» **Prompt**: Show every line in the material below in which the string "webkit" appears.

= Beginning of Section =

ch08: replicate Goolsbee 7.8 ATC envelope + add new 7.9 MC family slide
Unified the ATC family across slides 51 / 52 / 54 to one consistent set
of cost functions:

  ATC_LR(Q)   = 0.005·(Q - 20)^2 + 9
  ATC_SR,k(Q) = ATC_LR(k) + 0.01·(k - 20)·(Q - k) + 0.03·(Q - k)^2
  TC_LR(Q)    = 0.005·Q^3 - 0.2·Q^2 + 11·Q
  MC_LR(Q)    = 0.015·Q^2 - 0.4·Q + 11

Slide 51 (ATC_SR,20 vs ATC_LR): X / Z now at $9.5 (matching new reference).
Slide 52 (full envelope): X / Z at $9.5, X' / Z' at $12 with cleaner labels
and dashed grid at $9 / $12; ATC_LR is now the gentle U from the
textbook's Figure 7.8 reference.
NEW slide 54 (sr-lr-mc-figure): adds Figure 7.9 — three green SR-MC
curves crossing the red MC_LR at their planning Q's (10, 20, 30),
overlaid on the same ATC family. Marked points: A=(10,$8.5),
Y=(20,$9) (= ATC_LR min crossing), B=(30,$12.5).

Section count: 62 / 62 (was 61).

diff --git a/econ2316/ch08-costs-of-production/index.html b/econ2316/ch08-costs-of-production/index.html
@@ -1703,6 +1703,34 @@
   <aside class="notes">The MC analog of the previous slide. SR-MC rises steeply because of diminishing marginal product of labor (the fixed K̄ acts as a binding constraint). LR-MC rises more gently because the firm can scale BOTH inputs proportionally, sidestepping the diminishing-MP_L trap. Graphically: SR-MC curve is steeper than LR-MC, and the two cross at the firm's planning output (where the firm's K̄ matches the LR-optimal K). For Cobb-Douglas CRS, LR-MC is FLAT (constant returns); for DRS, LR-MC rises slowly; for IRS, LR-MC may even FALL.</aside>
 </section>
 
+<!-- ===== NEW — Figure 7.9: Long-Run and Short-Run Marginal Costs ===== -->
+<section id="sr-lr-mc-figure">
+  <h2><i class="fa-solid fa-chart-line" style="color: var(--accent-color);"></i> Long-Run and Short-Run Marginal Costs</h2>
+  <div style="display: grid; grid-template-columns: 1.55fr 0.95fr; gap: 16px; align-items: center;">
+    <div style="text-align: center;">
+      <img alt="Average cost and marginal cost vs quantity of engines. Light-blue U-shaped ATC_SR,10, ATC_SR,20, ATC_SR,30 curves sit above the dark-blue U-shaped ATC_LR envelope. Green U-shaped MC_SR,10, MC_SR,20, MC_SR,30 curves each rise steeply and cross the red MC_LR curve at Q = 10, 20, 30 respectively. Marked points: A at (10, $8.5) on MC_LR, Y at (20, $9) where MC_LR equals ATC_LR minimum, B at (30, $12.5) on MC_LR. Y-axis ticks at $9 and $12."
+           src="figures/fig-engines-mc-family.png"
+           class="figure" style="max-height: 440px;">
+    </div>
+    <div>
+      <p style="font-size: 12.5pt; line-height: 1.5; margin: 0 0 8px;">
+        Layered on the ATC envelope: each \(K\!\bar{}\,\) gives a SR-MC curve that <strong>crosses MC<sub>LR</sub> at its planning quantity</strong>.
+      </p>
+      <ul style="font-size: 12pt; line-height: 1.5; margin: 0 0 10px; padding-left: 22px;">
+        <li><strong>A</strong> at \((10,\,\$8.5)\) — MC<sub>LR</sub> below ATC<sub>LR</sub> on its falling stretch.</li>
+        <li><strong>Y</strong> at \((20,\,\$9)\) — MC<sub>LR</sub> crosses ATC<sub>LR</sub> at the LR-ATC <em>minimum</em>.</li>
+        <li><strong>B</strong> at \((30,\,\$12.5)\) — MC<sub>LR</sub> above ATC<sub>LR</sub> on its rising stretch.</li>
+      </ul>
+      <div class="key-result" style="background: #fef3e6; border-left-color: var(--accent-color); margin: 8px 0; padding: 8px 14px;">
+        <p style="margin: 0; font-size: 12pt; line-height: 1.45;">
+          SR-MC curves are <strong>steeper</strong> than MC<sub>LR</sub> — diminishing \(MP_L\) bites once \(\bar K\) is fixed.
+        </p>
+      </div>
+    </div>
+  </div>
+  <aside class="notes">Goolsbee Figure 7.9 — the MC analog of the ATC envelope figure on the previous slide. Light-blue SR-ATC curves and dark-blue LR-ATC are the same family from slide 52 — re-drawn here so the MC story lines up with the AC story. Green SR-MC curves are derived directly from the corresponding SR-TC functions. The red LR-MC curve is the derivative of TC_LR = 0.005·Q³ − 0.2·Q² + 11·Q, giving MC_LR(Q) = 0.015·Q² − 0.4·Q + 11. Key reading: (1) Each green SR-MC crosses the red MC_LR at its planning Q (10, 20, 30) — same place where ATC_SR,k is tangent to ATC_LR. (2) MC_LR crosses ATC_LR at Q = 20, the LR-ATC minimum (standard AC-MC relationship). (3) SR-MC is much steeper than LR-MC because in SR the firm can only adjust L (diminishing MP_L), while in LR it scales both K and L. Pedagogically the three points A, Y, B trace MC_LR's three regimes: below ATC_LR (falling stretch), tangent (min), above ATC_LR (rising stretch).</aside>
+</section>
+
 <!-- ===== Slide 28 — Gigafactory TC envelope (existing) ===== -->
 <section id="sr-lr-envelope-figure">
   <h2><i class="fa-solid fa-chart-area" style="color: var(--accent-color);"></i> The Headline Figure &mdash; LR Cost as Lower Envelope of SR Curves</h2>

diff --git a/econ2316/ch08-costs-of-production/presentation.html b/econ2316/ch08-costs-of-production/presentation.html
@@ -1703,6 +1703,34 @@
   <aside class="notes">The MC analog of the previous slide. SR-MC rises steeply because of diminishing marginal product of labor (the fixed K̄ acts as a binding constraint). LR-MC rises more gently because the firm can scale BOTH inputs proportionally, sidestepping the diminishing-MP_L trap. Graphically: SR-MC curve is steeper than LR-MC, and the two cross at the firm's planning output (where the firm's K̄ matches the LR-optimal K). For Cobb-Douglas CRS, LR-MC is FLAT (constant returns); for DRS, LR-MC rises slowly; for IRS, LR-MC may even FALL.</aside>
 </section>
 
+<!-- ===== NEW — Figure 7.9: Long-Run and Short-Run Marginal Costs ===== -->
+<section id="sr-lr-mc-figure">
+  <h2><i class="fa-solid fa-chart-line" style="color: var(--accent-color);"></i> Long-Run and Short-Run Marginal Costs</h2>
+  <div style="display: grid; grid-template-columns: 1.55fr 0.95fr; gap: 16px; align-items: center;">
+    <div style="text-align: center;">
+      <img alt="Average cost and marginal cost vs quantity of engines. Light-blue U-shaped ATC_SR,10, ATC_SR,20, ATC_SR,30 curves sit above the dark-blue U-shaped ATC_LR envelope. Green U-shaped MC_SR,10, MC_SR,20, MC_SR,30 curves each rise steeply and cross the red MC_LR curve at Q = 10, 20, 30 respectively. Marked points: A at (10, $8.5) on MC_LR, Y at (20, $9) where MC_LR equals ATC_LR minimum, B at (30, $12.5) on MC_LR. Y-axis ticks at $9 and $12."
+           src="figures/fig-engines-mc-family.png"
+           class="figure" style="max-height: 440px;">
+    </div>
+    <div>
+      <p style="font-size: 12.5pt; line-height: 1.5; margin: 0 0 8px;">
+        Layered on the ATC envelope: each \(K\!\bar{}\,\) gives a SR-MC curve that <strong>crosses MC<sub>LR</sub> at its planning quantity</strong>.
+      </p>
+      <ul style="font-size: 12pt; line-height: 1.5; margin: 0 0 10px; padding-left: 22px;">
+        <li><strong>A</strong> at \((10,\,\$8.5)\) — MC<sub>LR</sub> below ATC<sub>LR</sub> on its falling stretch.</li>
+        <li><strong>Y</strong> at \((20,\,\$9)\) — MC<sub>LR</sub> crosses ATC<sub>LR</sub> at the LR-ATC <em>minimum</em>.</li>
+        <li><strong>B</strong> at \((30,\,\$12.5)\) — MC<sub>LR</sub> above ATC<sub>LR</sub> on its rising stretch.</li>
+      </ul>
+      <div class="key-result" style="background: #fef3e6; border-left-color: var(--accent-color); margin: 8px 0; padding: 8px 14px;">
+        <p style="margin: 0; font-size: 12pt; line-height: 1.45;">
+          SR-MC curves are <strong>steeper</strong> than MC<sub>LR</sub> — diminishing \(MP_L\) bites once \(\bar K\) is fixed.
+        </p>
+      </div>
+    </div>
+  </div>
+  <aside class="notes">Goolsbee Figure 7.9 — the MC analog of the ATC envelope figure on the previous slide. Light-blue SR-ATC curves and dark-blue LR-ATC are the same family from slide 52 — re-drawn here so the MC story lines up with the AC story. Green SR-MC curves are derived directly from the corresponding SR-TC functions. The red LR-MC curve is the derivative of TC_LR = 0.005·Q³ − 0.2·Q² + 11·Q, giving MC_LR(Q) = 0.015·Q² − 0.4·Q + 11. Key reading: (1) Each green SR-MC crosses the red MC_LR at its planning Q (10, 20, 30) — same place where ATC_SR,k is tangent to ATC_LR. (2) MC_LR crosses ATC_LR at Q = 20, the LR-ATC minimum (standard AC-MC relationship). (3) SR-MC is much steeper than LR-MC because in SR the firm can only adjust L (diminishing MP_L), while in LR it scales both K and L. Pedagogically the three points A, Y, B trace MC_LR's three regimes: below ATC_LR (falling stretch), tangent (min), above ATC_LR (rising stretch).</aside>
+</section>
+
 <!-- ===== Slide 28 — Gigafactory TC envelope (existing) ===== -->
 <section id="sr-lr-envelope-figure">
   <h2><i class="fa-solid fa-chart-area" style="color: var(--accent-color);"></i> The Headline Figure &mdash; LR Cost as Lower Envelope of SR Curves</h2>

= End of Section =
= Beginning of Section =

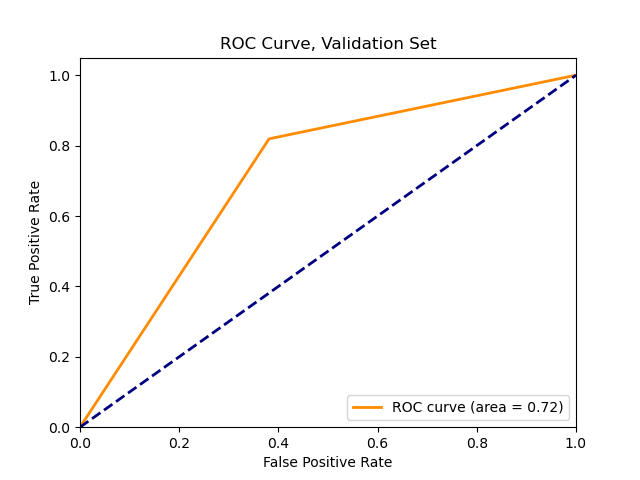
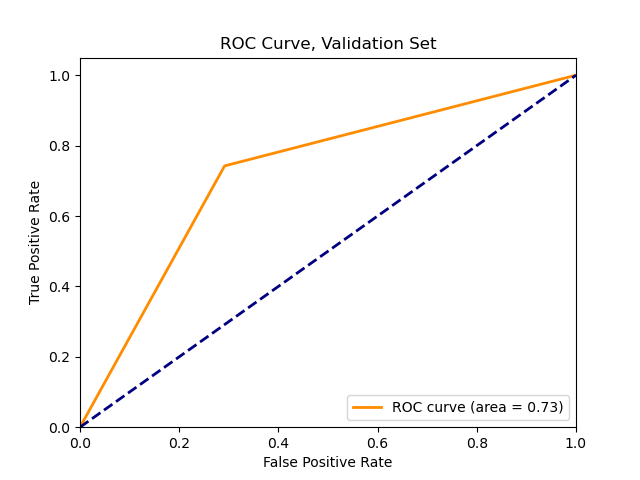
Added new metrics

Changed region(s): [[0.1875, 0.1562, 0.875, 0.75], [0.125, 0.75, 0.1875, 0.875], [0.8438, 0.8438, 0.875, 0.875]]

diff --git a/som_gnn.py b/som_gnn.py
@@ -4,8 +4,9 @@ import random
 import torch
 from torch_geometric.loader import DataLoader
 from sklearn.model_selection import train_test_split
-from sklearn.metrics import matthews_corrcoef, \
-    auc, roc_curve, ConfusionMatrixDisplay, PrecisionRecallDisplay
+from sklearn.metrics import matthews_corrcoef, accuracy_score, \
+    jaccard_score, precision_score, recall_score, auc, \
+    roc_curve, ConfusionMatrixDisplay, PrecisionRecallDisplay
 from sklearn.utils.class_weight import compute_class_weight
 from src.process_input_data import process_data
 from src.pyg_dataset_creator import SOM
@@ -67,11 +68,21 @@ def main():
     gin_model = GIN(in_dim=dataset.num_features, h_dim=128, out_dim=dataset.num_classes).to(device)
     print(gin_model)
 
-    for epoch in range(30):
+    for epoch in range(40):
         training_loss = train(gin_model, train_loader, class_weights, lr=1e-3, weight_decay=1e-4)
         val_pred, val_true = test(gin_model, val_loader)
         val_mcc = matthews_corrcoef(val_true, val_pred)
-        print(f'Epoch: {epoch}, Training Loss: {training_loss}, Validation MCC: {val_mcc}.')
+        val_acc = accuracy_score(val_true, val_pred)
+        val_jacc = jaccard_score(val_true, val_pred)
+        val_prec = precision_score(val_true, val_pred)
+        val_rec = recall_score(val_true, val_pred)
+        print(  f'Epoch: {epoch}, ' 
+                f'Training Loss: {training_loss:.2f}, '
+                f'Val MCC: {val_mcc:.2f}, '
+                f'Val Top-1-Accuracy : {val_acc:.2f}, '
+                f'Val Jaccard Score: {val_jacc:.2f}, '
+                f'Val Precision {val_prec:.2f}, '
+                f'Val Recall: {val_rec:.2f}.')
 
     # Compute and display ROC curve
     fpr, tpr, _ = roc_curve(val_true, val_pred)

= End of Section =
= Beginning of Section =

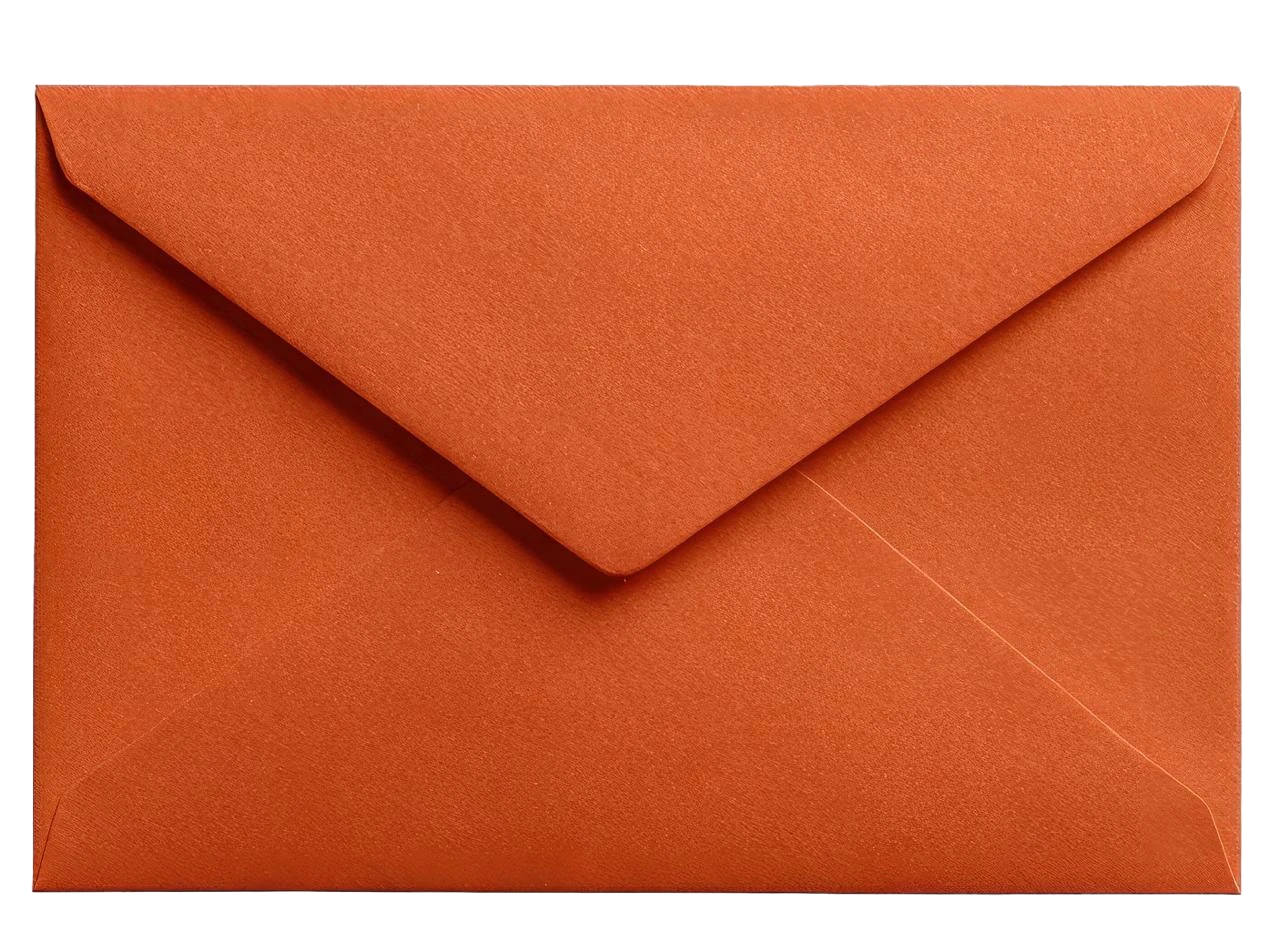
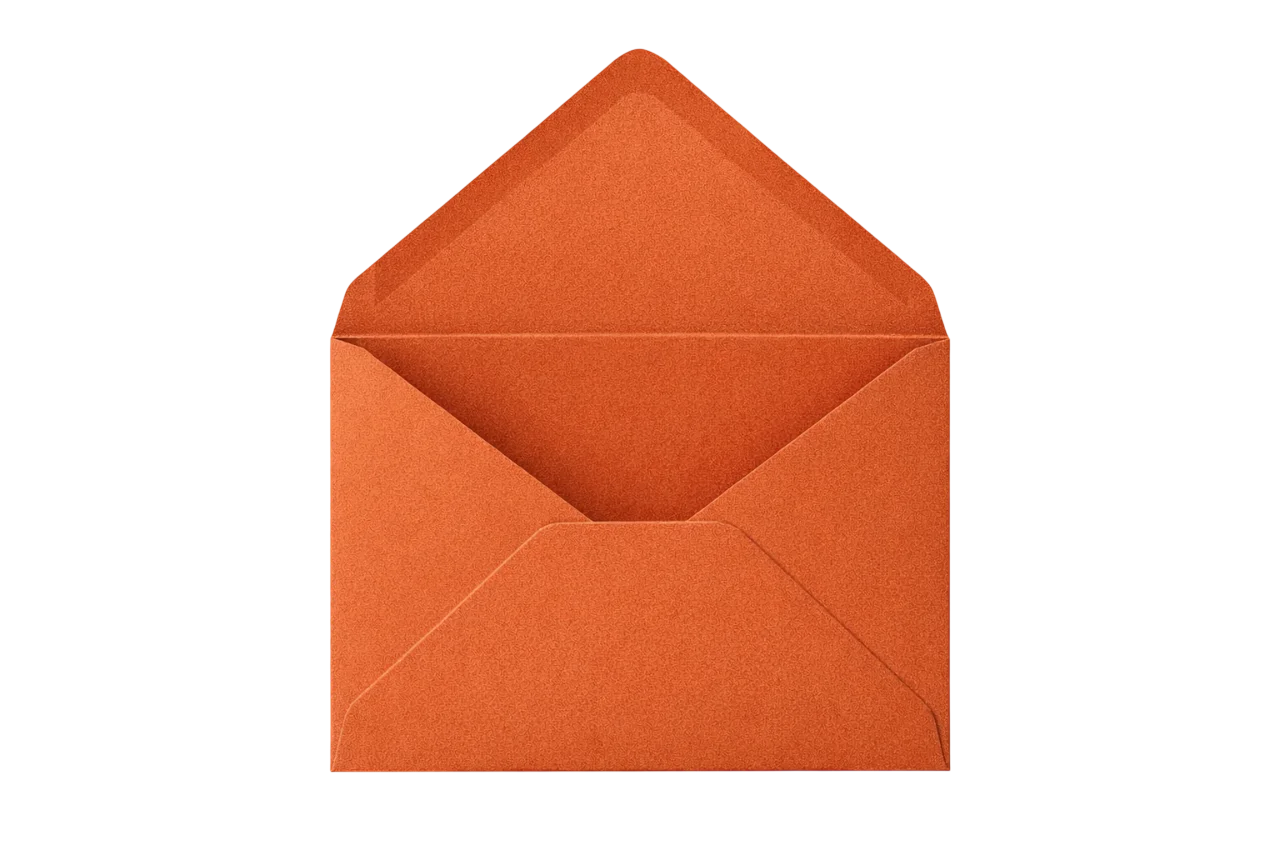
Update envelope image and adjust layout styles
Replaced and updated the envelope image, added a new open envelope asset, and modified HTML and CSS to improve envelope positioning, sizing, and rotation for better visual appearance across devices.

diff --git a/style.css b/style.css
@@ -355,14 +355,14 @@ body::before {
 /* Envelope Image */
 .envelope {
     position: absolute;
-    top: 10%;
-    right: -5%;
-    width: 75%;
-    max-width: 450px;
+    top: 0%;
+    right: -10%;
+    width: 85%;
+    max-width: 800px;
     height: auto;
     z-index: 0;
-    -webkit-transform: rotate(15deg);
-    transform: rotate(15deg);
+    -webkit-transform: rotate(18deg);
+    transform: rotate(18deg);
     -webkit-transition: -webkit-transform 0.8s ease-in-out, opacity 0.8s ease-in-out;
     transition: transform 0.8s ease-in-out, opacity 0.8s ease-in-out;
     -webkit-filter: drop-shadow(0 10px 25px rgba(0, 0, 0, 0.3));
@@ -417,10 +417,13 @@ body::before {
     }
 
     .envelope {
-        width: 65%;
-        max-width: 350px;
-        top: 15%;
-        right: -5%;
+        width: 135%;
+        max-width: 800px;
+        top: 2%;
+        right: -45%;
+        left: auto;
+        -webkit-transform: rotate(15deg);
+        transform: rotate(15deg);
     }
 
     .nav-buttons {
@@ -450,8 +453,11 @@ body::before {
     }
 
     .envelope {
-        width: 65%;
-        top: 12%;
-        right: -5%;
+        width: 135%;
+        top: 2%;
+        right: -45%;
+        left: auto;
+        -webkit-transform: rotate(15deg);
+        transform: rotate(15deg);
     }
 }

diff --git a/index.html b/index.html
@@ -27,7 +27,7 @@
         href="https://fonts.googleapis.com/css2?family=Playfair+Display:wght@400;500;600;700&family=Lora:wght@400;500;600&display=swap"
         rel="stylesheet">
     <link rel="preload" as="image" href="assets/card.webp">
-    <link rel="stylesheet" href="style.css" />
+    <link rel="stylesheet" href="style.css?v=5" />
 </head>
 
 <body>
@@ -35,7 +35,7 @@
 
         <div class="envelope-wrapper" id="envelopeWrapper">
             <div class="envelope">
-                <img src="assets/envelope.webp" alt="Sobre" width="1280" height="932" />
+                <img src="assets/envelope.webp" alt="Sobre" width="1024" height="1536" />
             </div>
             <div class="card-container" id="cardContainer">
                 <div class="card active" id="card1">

= End of Section =

» **Worked solution**:
-    -webkit-transform: rotate(15deg);
+    -webkit-transform: rotate(18deg);
     -webkit-transition: -webkit-transform 0.8s ease-in-out, opacity 0.8s ease-in-out;
     -webkit-filter: drop-shadow(0 10px 25px rgba(0, 0, 0, 0.3));
+        -webkit-transform: rotate(15deg);
+        -webkit-transform: rotate(15deg);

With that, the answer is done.